▸ **PROBLEM STATEMENT**:
For the entries below, report every line that includes the word "Avda".

▸ **SOURCE RECORDS**:
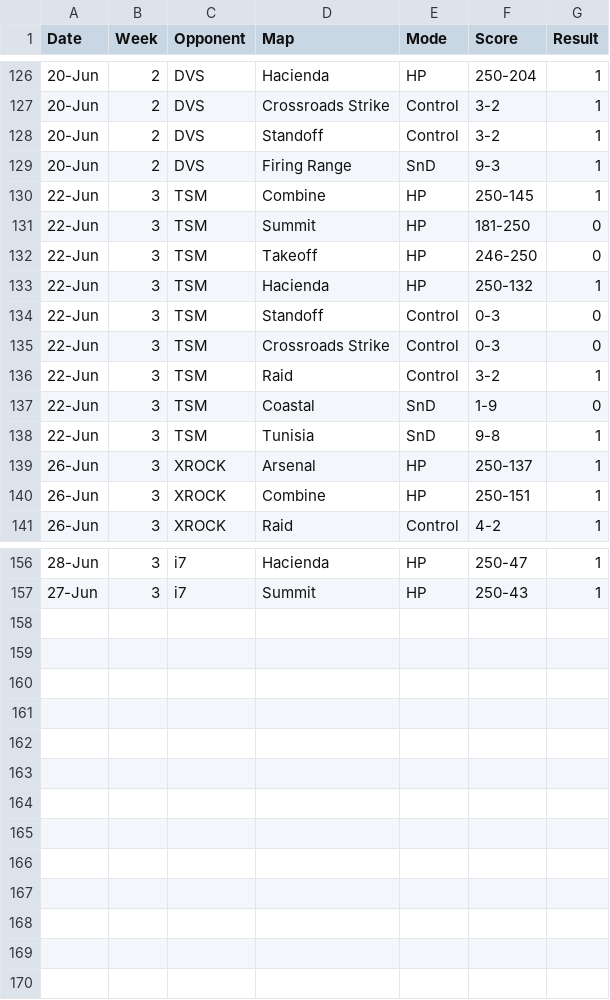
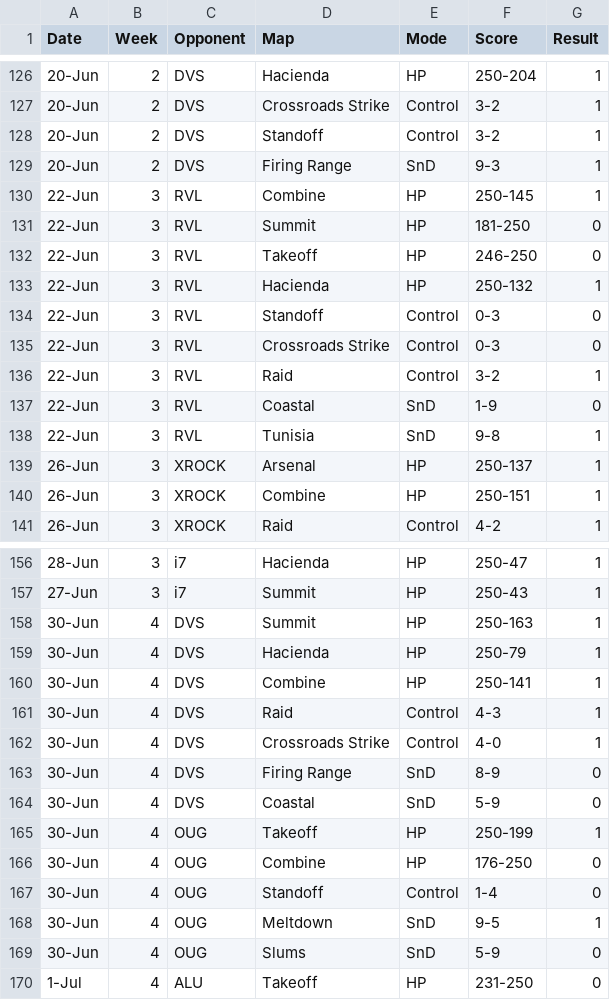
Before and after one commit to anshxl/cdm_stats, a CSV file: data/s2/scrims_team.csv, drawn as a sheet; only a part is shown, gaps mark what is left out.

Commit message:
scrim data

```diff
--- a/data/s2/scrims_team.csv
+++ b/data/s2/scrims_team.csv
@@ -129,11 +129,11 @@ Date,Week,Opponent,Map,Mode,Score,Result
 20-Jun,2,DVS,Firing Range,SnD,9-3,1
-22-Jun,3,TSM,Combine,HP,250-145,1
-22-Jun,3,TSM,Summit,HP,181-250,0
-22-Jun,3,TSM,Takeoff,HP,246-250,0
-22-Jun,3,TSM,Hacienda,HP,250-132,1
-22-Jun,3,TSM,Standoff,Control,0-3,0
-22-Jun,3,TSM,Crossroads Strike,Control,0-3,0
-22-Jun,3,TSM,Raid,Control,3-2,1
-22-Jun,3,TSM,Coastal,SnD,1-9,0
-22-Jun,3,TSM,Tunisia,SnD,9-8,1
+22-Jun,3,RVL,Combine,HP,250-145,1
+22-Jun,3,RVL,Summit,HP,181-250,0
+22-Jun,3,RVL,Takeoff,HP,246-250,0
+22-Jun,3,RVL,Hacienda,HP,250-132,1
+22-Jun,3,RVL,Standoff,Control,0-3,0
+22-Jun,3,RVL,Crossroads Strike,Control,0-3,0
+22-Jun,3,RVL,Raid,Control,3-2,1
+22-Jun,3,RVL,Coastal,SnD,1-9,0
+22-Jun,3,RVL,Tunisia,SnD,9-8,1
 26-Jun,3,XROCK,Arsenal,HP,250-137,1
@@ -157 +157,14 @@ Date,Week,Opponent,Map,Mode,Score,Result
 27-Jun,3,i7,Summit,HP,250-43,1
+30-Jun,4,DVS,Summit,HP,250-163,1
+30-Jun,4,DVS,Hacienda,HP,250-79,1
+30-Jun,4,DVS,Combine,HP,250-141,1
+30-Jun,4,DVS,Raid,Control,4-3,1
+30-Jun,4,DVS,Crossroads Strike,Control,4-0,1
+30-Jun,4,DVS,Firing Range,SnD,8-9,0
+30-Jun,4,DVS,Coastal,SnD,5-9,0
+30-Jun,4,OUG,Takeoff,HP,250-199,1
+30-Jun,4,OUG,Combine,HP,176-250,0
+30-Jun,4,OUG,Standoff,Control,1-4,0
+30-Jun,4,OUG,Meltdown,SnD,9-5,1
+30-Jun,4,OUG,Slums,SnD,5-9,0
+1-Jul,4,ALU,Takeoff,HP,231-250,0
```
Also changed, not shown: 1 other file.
...
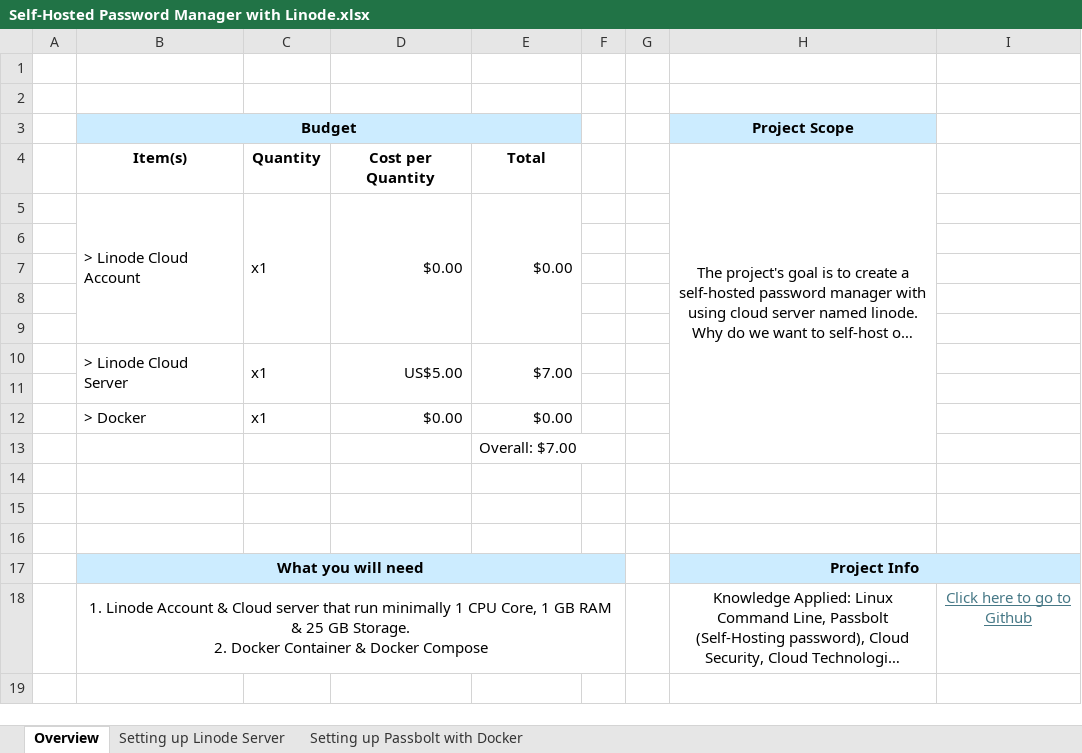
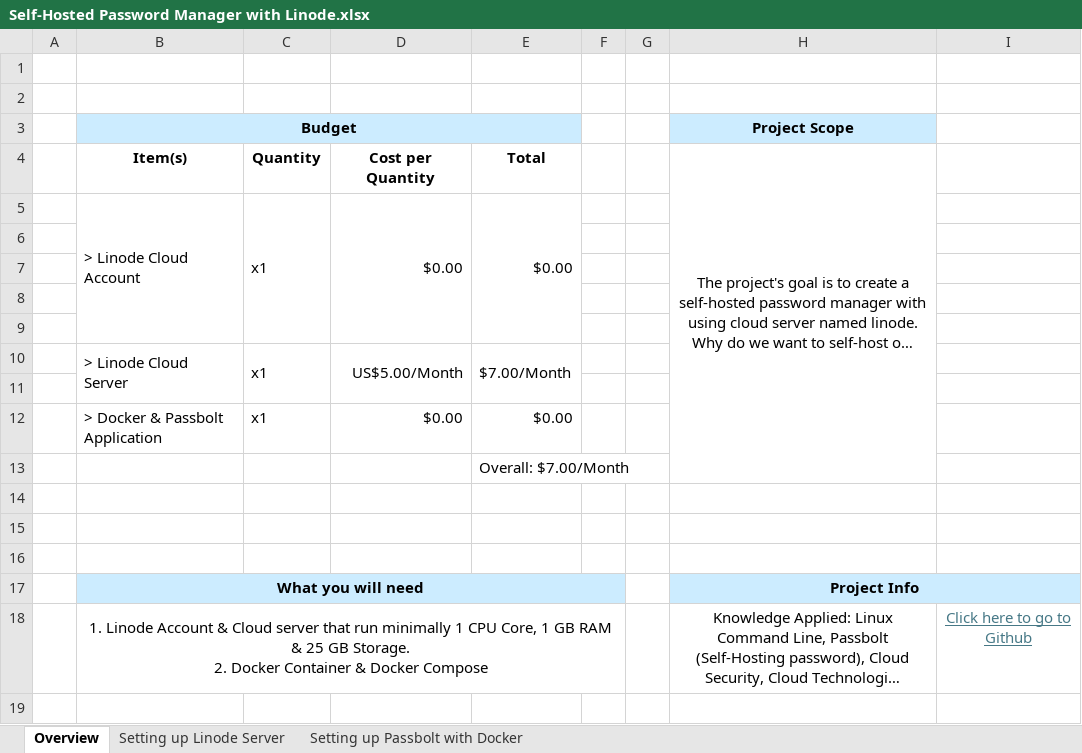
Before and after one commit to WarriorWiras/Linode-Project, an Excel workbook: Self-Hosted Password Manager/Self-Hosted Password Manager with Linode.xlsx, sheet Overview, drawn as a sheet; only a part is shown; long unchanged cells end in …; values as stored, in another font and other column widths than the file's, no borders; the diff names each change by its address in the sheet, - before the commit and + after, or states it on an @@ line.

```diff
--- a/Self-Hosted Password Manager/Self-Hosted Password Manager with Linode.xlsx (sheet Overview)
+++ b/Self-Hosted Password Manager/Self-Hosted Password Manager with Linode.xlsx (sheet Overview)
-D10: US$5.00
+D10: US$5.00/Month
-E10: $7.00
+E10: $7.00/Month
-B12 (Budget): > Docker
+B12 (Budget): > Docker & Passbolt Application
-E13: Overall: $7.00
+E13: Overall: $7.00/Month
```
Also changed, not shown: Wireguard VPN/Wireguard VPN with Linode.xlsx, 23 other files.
...
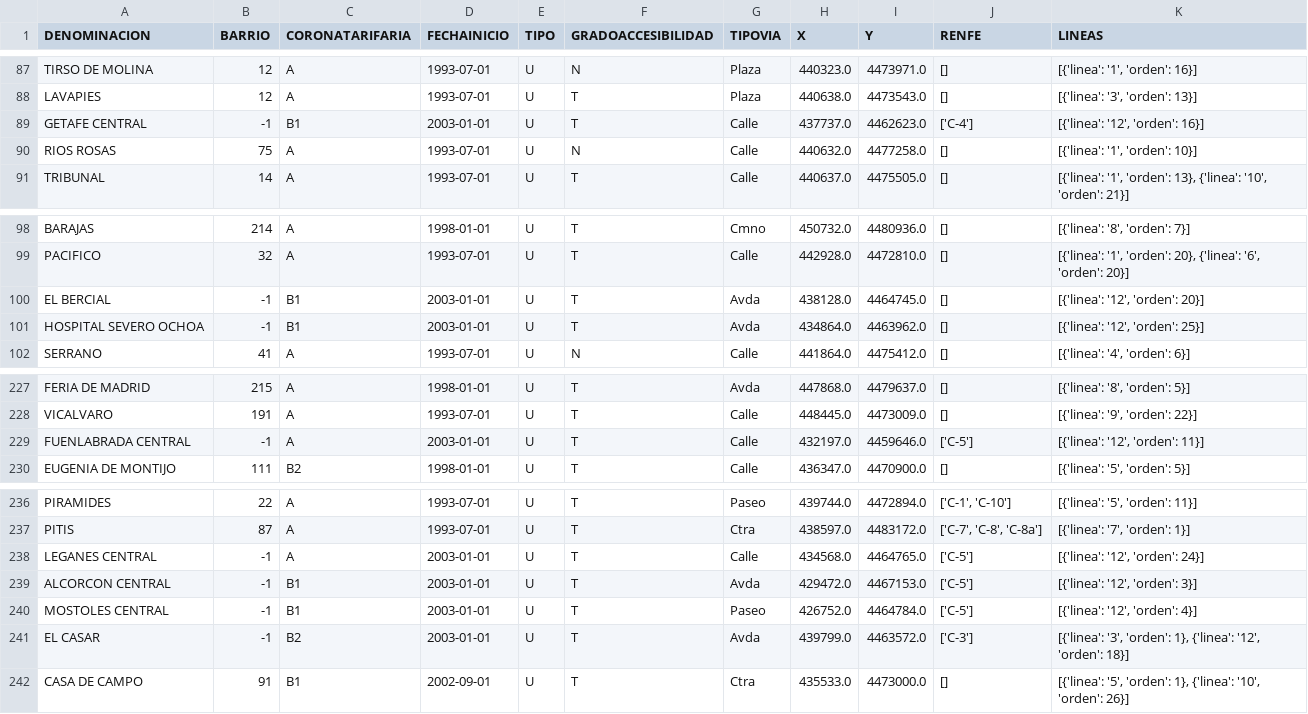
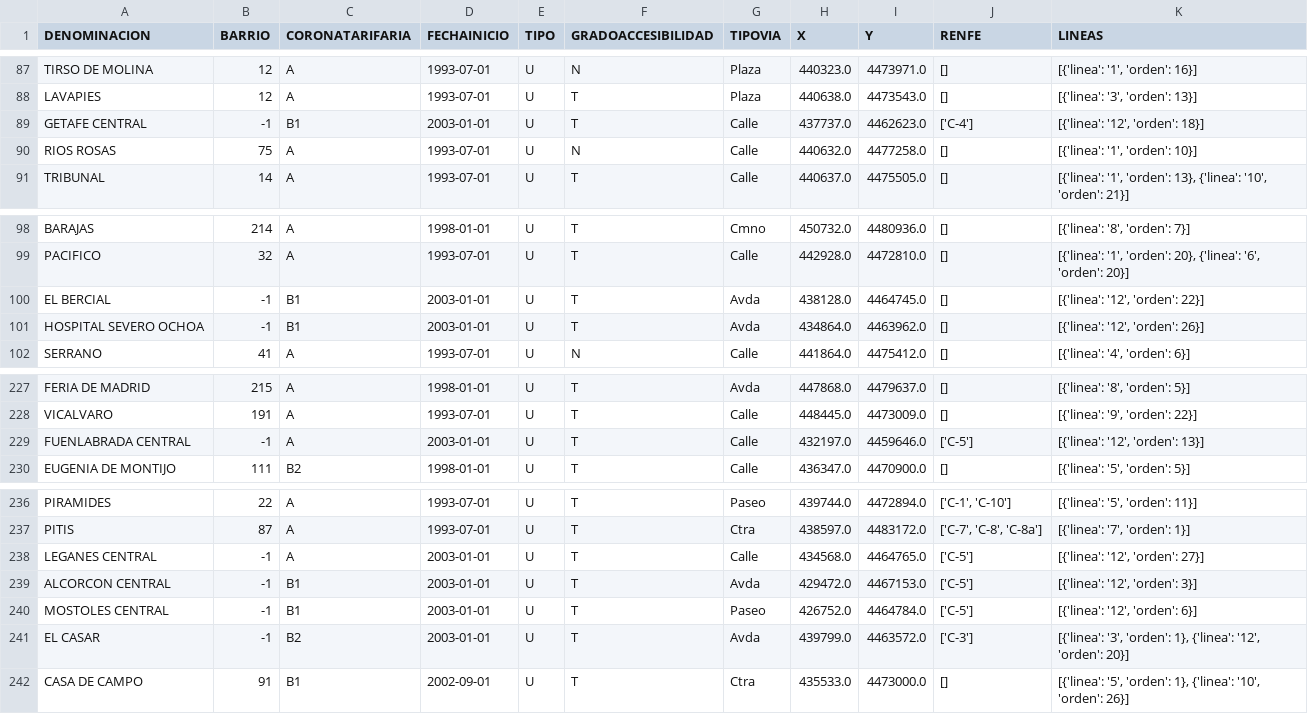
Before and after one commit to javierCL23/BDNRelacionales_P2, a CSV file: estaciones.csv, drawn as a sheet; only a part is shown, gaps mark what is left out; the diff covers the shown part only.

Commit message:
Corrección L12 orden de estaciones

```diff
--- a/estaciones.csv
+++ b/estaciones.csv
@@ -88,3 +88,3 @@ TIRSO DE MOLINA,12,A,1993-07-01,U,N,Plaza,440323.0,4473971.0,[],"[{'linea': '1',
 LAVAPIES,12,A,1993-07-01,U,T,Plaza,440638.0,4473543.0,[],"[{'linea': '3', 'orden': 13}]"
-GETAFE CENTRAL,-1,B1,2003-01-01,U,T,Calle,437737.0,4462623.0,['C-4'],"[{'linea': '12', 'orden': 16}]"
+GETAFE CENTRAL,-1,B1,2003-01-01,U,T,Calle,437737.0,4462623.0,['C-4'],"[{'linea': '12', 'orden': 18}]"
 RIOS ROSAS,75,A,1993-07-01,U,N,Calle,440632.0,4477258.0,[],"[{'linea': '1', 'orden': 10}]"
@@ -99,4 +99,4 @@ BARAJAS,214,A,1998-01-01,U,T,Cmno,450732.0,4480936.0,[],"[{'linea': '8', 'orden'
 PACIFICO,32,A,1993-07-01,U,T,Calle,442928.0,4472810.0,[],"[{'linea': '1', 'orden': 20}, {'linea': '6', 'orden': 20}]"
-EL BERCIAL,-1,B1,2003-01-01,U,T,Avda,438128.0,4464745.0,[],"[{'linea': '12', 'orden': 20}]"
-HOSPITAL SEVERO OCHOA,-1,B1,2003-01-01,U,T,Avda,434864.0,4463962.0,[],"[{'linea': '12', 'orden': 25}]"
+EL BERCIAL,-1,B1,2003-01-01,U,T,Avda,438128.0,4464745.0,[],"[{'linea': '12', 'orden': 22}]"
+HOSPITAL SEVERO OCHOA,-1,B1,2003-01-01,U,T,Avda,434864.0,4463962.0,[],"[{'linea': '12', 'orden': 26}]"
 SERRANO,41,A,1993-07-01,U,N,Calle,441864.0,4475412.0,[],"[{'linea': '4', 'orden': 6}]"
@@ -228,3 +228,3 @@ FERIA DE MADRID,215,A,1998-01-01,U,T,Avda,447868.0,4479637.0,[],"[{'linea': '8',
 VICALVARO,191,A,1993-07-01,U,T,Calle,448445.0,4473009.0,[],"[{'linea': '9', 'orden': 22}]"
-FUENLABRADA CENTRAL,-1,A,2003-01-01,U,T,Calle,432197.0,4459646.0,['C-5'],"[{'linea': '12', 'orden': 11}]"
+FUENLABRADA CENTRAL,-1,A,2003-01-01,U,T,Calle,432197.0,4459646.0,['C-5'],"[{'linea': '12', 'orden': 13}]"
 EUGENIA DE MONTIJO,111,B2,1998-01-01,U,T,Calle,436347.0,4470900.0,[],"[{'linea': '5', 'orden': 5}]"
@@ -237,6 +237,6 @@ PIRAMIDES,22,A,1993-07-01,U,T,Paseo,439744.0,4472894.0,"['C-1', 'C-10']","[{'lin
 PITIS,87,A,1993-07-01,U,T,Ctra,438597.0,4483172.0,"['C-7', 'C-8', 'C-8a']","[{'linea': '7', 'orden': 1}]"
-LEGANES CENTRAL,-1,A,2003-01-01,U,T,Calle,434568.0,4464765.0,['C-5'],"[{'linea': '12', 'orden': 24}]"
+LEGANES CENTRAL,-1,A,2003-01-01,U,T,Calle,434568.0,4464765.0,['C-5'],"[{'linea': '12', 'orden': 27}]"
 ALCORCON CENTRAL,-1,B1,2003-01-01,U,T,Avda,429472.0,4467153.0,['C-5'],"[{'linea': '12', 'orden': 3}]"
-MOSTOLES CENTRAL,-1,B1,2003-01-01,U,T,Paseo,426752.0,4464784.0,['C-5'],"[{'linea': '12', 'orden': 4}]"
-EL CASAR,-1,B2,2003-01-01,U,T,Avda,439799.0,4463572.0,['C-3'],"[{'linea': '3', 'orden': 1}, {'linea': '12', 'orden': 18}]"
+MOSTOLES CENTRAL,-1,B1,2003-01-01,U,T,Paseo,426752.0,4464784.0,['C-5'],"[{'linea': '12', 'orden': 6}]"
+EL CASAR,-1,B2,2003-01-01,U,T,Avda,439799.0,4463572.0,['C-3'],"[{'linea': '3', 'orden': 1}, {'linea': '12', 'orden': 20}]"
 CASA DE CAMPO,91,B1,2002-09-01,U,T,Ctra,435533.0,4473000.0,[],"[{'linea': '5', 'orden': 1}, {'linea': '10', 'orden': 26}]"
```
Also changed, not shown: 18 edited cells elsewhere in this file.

▸ **ANSWER FOR THE TASK**:
-EL BERCIAL,-1,B1,2003-01-01,U,T,Avda,438128.0,4464745.0,[],"[{'linea': '12', 'orden': 20}]"
-HOSPITAL SEVERO OCHOA,-1,B1,2003-01-01,U,T,Avda,434864.0,4463962.0,[],"[{'linea': '12', 'orden': 25}]"
+EL BERCIAL,-1,B1,2003-01-01,U,T,Avda,438128.0,4464745.0,[],"[{'linea': '12', 'orden': 22}]"
+HOSPITAL SEVERO OCHOA,-1,B1,2003-01-01,U,T,Avda,434864.0,4463962.0,[],"[{'linea': '12', 'orden': 26}]"
@@ -228,3 +228,3 @@ FERIA DE MADRID,215,A,1998-01-01,U,T,Avda,447868.0,4479637.0,[],"[{'linea': '8',
 ALCORCON CENTRAL,-1,B1,2003-01-01,U,T,Avda,429472.0,4467153.0,['C-5'],"[{'linea': '12', 'orden': 3}]"
-EL CASAR,-1,B2,2003-01-01,U,T,Avda,439799.0,4463572.0,['C-3'],"[{'linea': '3', 'orden': 1}, {'linea': '12', 'orden': 18}]"
+EL CASAR,-1,B2,2003-01-01,U,T,Avda,439799.0,4463572.0,['C-3'],"[{'linea': '3', 'orden': 1}, {'linea': '12', 'orden': 20}]"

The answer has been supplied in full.